Work to complete:
Print, in exact form, the lines below from the one containing "Before and after one commit to kragen/shootout, a" through the one containing "Also changed, not shown: website/websites/gp4/data/ndata.csv, 1", and omit all others.

The records:
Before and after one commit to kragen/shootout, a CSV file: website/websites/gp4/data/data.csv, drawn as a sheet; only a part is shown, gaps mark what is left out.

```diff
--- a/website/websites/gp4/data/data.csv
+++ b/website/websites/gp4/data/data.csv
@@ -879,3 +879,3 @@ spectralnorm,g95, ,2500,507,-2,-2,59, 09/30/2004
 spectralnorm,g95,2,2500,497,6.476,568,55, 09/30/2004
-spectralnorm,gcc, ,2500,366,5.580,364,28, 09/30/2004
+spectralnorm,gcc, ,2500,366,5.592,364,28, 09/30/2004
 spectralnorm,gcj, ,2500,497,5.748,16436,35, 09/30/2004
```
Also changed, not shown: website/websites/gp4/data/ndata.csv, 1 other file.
--
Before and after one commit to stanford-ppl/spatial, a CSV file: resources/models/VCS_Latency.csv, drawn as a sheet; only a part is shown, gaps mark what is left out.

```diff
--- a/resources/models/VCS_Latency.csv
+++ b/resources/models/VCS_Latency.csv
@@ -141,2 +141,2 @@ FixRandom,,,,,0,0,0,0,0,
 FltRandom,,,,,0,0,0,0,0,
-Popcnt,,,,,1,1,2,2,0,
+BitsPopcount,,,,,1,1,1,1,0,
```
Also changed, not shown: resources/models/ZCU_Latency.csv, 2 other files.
==
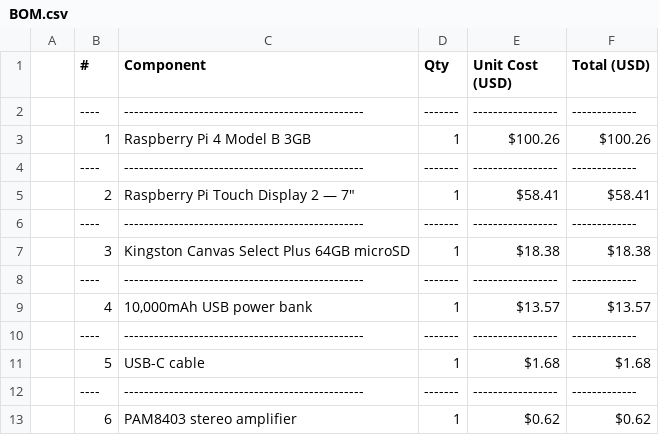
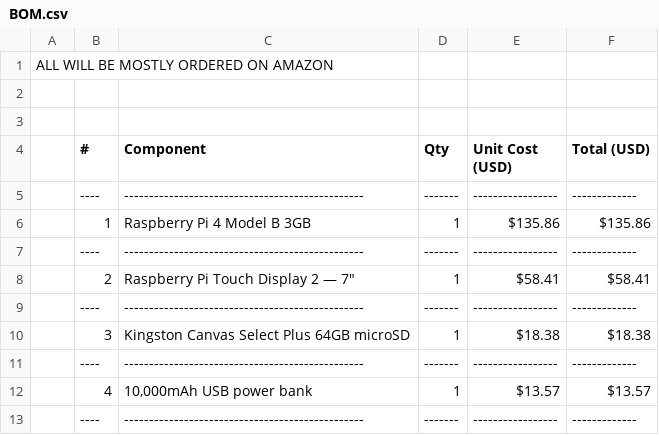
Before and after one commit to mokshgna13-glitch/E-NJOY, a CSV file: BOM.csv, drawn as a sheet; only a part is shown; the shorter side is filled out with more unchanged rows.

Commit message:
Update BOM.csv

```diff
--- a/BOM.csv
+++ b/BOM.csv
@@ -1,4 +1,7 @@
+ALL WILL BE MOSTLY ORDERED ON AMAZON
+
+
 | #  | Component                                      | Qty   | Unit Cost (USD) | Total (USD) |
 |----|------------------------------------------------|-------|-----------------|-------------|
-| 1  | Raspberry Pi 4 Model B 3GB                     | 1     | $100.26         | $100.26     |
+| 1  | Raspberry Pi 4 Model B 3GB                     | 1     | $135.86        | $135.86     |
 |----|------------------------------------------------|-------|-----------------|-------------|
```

Response:
Before and after one commit to kragen/shootout, a CSV file: website/websites/gp4/data/data.csv, drawn as a sheet; only a part is shown, gaps mark what is left out.

```diff
--- a/website/websites/gp4/data/data.csv
+++ b/website/websites/gp4/data/data.csv
@@ -879,3 +879,3 @@ spectralnorm,g95, ,2500,507,-2,-2,59, 09/30/2004
 spectralnorm,g95,2,2500,497,6.476,568,55, 09/30/2004
-spectralnorm,gcc, ,2500,366,5.580,364,28, 09/30/2004
+spectralnorm,gcc, ,2500,366,5.592,364,28, 09/30/2004
 spectralnorm,gcj, ,2500,497,5.748,16436,35, 09/30/2004
```
Also changed, not shown: website/websites/gp4/data/ndata.csv, 1 other file.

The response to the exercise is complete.